2. Stipe Miocic: With two defeats in his first eight UFC fights, Miocic looked like anything but a future contender for heavyweight G.O.A.T. status. Yet the blue-collar slugger, who doubles as a firefighter and paramedic in his off time, began a tour de force in 2015 that has cemented his legacy. Miocic has proven he can be hurt, but opponents have found finishing him another story altogether. His last eight fights have produced a 7-1 record, two reigns as heavyweight champion and victories (all but one via knockout) against Mark Hunt, Andrei Arlovski, Fabricio Werdum, Alistair Overeem, Junior dos Santos, Francis Ngannou and Daniel Cormier. That’s what you call a resume. — Campbell

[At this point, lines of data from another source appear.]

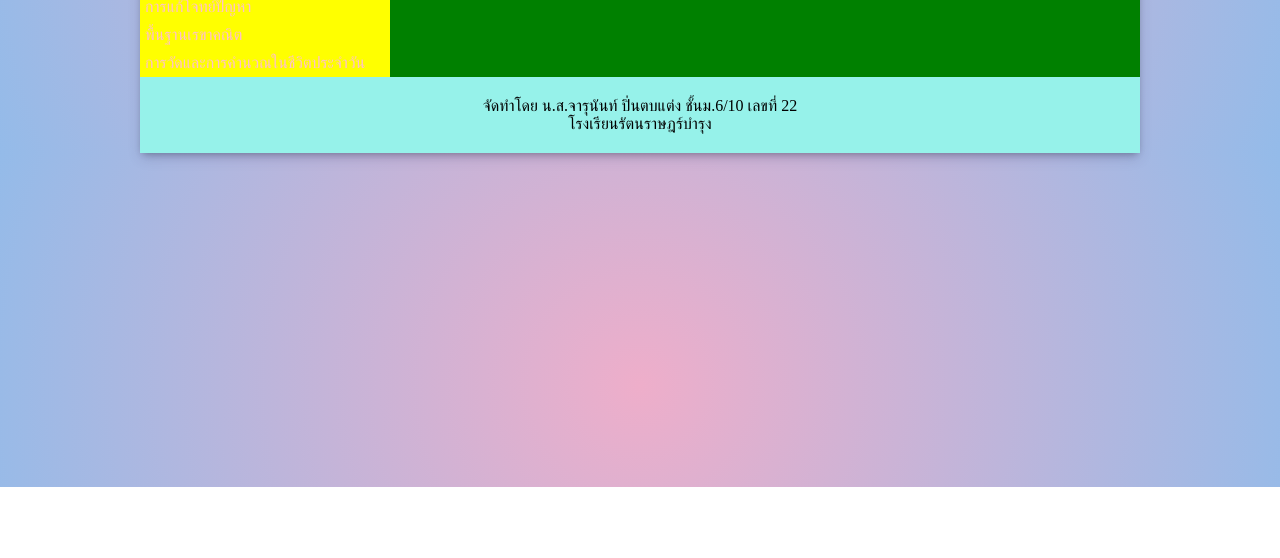
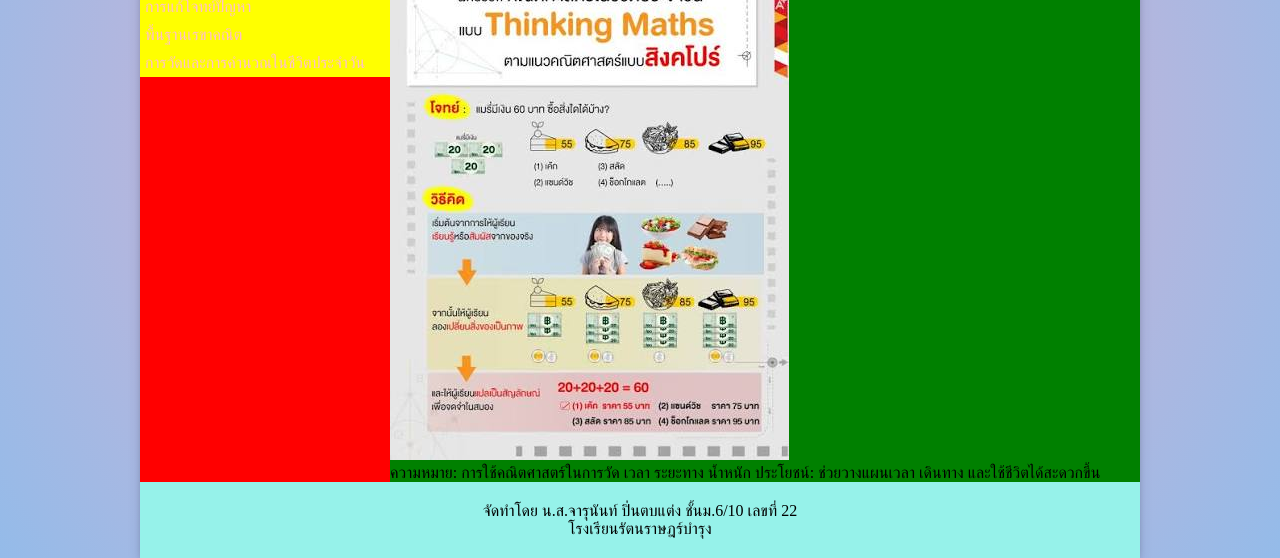
Before and after one commit to 41033-byte/jarunan, a plain HTML site: page p5.html in a window 1280 px wide. Shown: the part 313-871 px from the top of the page. Before the commit the page ends 800 px from the top, so only its background shows below. Drawn offline with Linux system fonts and the light colour scheme; files whose address does not match are found by name.

Commit message:
Fix image source and add alt text in p5.html
Updated image source path and added alt attribute.

```diff
--- a/p5.html
+++ b/p5.html
@@ -25,7 +25,7 @@
 </nav>
 <article>
           <h1>การวัดและการคำนวณในชีวิตประจำวัน</h1>
-	  <center><img src=images/p5.JPG>
+	  <img src="image/p5.jpg" alt="p5">
           <p> ความหมาย: การใช้คณิตศาสตร์ในการวัด เวลา ระยะทาง น้ำหนัก
 ประโยชน์: ช่วยวางแผนเวลา เดินทาง และใช้ชีวิตได้สะดวกขึ้น</p>
 
```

1. Fedor Emelianenko: Although he never did make an appearance inside the Octagon, Emelianenko’s legacy is so strong he never needed to. Why? How about a nine-year unbeaten streak at the peak of his prime as “The Last Emperor” won 27 fights without a defeat including 14 wins under the PRIDE banner in Japan. Behind his legendary ground-and-pound game and an almost super-human chin, Fedor reached near mythical status. No win was bigger than his 2005 decision over Mirko “Cro Cop” Filipovic for all of the heavyweight marbles. His 20-year career also included victories over Antonio Rodrigo Nogueira (twice), Mark Coleman (twice), Kevin Randleman, Mark Hunt, Tim Sylvia, Andrei Arlovski and Frank Mir. — Campbell